Sounds About White: It’s Time to Talk About Ariana Grande
Ariana Grande is white. Why, then, are so many confused about her race?
Grande got her start on the Nickelodeon show Victorious, playing a bubbly, fair-skinned redhead named Cat. Since ditching the Cat persona, many things have changed about the way Grande portrays herself, including a significantly darker skin tone in music videos like “breathin” and “thank u, next.” Along with a darker skin tone, Grande has also acquired new rhetoric, occasionally adopting a “blaccent:” an artificial accent imitating Ebonics or African American Vernacular English (AAVE). There are many examples of racially questionable behaviors that Grande has exhibited, like her appropriative and unfortunate Japanese tattoo, her blaccent in an interview that went viral last October, or a comment she made at an award show, when she said “thank you so much for coming to my Quinceañera.”
Grande’s music video for her recently released “7 Rings” exhibited many problematic elements. In the video, Grande appears in a pink trap house. Last year, 2 Chainz – a Black rapper – created the famous Pink Trap House in Atlanta which was used by the local community as a free HIV testing site. Others have pointed out that Grande’s flow is shockingly similar to that of Soulja Boy – a Black rapper – in “Pretty Boy Swag.” In “7 Rings,” Grande sings “you like my hair, gee thanks, just bought it.” In 2017, Princess Nokia – an Afro-Latina rapper – released "Mine," a song about Black women and their hair, where she raps "it's mine, I bought it." The similarities between the flows and lyrics of the two songs are enough to raise eyebrows, but the specific lyrics are also problematic. Hair itself is a racialized topic, but hair that one buys, like weaves and extensions, is particularly racialized. Grande can use the line “you like my hair, gee thanks, just bought it” as part of a wildly successful song without ever dealing with the harassment that many Black women face over their hair. Many of these aspects of the song, individually, would be problematic coincidences, or perhaps even an unfortunate mistake. However, taken together, they create an alarming pattern and mold a certain lens through which Grande can viewed and critiqued.
Ariana Grande’s appropriation of AAVE, inclusion of culturally Black or nonwhite references like weaves and Quinceañeras in her rhetoric, darkening of her skin tone, and ripping of flows from primarily Black artists is not a secret. These actions are an attempt – conscious or not – to distance herself from whiteness (when convenient) and build cultural capital through cultural appropriation. While Black people are ridiculed for sounding unintelligent and policed for their hair, Grande makes literal millions off of appropriating the same features in songs like “7 Rings.”
In her new music video “Break Up with Your Girlfriend I’m Bored,” Grande appropriates otherness as capital once again, heavily implying a lesbian relationship. This specific behavior – exotifying queerness and using it for shock value when the person involved is not actually queer – is known as “queerbaiting.” The implication from her video which ends with an image of her nearly kissing a woman, particularly given the lines “Break up with your girlfriend… 'cause I'm bored / You can hit it in the mornin’… like it's yours,” is that lesbian relationships are entertainment for bored straight women. Grande is exploiting queer women's sexualities for clicks and views while actual queer women are physically and verbally assaulted for being identifiably queer in public. Race and sexuality are certainly not the same but they function in the same way to Grande: a means to making more money.

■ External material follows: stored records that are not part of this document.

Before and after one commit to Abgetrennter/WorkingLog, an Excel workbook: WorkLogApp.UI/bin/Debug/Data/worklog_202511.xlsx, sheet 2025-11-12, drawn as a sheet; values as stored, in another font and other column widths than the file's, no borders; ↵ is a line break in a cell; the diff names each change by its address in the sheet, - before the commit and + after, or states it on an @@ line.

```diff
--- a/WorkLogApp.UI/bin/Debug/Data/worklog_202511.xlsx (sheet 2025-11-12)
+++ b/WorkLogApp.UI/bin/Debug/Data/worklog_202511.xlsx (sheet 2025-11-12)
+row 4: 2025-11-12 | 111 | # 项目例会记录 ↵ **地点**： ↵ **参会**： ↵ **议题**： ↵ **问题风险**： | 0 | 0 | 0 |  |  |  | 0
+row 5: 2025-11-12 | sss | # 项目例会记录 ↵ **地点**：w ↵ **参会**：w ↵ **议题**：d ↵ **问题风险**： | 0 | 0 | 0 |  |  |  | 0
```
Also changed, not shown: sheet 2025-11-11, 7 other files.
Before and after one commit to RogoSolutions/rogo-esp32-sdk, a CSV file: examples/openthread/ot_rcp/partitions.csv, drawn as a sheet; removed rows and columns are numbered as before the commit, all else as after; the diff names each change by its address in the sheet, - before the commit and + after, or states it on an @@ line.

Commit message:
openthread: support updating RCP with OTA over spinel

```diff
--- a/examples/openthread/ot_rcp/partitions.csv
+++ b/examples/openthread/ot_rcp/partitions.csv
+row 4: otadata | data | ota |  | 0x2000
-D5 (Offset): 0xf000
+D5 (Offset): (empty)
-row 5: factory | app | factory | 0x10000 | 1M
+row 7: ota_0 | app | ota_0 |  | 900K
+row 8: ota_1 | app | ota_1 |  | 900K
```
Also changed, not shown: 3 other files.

Grande is not alone in her appropriation – famous white artists have been profiting off of nonwhite cultures and identities for decades, while always having the option to shed their ethnically ambiguous personas when they prove no longer useful. In this way, culture and race become accessories for white artists like Grande who never have to grapple with the reality of systemic racial marginalization. Cultural appropriation not only reifies the notion of otherness in relation to Eurocentric cultural norms but it commodifies the other as well. In bell hooks’s 1992 essay “Eating the other,” she writes, “ethnicity becomes spice, seasoning that can liven up the dull dish that is mainstream white culture.” Otherness is used as an accessory, a sideshow to the main attraction: whiteness. And when otherness outlives its profitability, it’s gone.
Further, by using other cultures as accessories, Grande obfuscates the cultural importance and history of the traits she is appropriating. Hair is a deeply politicized and culturally significant aspect of many Black women’s identities. Quinceañeras are also culturally important traditions for many Latina women. For Grande, they are only important insofar as they can make her money. By continuing this cultural appropriation, Grande is not just complicit in the power structures of white supremacy and heteronormativity, she actively enforces them. Grande’s career is built off of the exploitation and commodification of marginalized identities. As Princess Nokia commented in a since-deleted Twitter and Instagram post, “sounds about white.”